When you repeat the entries below, please keep them exact and leave out the pictures.

Saved data entries:
- - - -
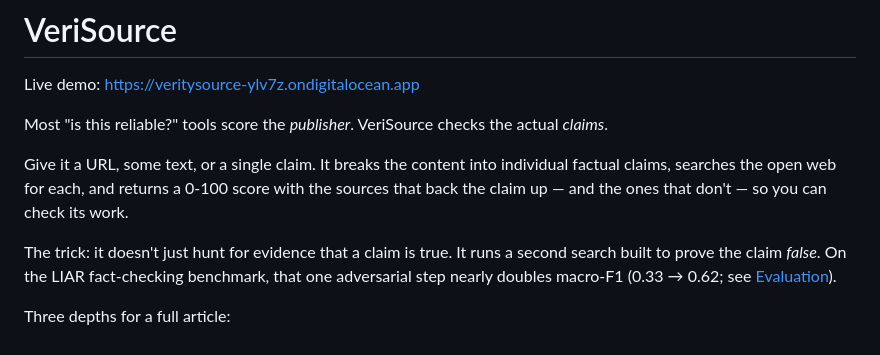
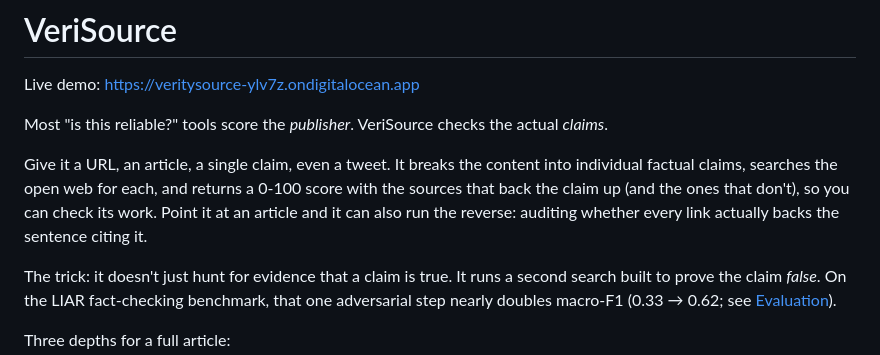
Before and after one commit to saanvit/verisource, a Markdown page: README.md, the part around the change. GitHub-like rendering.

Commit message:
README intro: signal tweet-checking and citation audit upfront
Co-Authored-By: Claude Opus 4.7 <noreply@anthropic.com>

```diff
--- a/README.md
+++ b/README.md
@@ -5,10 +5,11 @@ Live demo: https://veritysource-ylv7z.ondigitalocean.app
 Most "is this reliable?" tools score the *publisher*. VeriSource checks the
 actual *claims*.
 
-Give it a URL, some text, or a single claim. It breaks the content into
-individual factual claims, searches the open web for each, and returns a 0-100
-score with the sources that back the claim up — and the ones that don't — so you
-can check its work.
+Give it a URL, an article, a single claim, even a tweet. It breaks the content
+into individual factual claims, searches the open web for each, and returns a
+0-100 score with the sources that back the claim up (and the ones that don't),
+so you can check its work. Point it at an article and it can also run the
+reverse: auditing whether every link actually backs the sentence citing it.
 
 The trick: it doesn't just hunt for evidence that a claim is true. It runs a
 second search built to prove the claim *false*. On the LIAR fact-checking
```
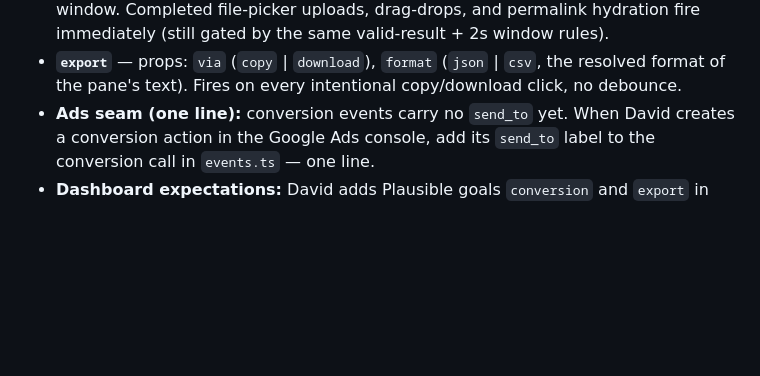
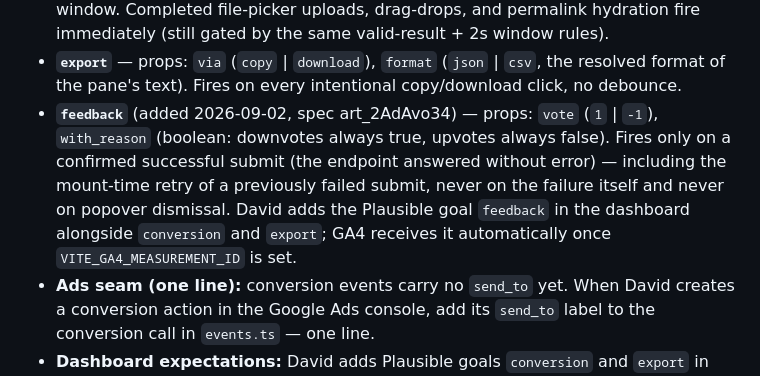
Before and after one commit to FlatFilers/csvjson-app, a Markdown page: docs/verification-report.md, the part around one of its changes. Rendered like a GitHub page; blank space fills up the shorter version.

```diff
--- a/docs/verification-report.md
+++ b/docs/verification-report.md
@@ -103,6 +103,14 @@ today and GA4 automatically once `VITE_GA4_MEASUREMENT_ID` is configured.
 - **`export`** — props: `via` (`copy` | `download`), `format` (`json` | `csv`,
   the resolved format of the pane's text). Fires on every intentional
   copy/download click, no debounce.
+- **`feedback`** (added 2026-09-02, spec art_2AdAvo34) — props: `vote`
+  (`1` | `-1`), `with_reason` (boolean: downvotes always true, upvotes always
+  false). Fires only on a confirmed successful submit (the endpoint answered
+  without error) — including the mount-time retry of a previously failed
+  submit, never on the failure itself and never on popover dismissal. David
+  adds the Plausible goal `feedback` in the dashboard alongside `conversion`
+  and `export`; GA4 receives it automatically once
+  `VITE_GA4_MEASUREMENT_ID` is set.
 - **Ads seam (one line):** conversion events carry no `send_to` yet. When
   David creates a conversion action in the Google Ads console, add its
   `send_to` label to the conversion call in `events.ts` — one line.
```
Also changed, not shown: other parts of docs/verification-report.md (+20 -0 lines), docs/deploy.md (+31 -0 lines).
- - - -
Completed exercise >>
Before and after one commit to saanvit/verisource, a Markdown page: README.md, the part around the change. GitHub-like rendering.

Commit message:
README intro: signal tweet-checking and citation audit upfront
Co-Authored-By: Claude Opus 4.7 <noreply@anthropic.com>

```diff
--- a/README.md
+++ b/README.md
@@ -5,10 +5,11 @@ Live demo: https://veritysource-ylv7z.ondigitalocean.app
 Most "is this reliable?" tools score the *publisher*. VeriSource checks the
 actual *claims*.
 
-Give it a URL, some text, or a single claim. It breaks the content into
-individual factual claims, searches the open web for each, and returns a 0-100
-score with the sources that back the claim up — and the ones that don't — so you
-can check its work.
+Give it a URL, an article, a single claim, even a tweet. It breaks the content
+into individual factual claims, searches the open web for each, and returns a
+0-100 score with the sources that back the claim up (and the ones that don't),
+so you can check its work. Point it at an article and it can also run the
+reverse: auditing whether every link actually backs the sentence citing it.
 
 The trick: it doesn't just hunt for evidence that a claim is true. It runs a
 second search built to prove the claim *false*. On the LIAR fact-checking
```
Before and after one commit to FlatFilers/csvjson-app, a Markdown page: docs/verification-report.md, the part around one of its changes. Rendered like a GitHub page; blank space fills up the shorter version.

```diff
--- a/docs/verification-report.md
+++ b/docs/verification-report.md
@@ -103,6 +103,14 @@ today and GA4 automatically once `VITE_GA4_MEASUREMENT_ID` is configured.
 - **`export`** — props: `via` (`copy` | `download`), `format` (`json` | `csv`,
   the resolved format of the pane's text). Fires on every intentional
   copy/download click, no debounce.
+- **`feedback`** (added 2026-09-02, spec art_2AdAvo34) — props: `vote`
+  (`1` | `-1`), `with_reason` (boolean: downvotes always true, upvotes always
+  false). Fires only on a confirmed successful submit (the endpoint answered
+  without error) — including the mount-time retry of a previously failed
+  submit, never on the failure itself and never on popover dismissal. David
+  adds the Plausible goal `feedback` in the dashboard alongside `conversion`
+  and `export`; GA4 receives it automatically once
+  `VITE_GA4_MEASUREMENT_ID` is set.
 - **Ads seam (one line):** conversion events carry no `send_to` yet. When
   David creates a conversion action in the Google Ads console, add its
   `send_to` label to the conversion call in `events.ts` — one line.
```
Also changed, not shown: other parts of docs/verification-report.md (+20 -0 lines), docs/deploy.md (+31 -0 lines).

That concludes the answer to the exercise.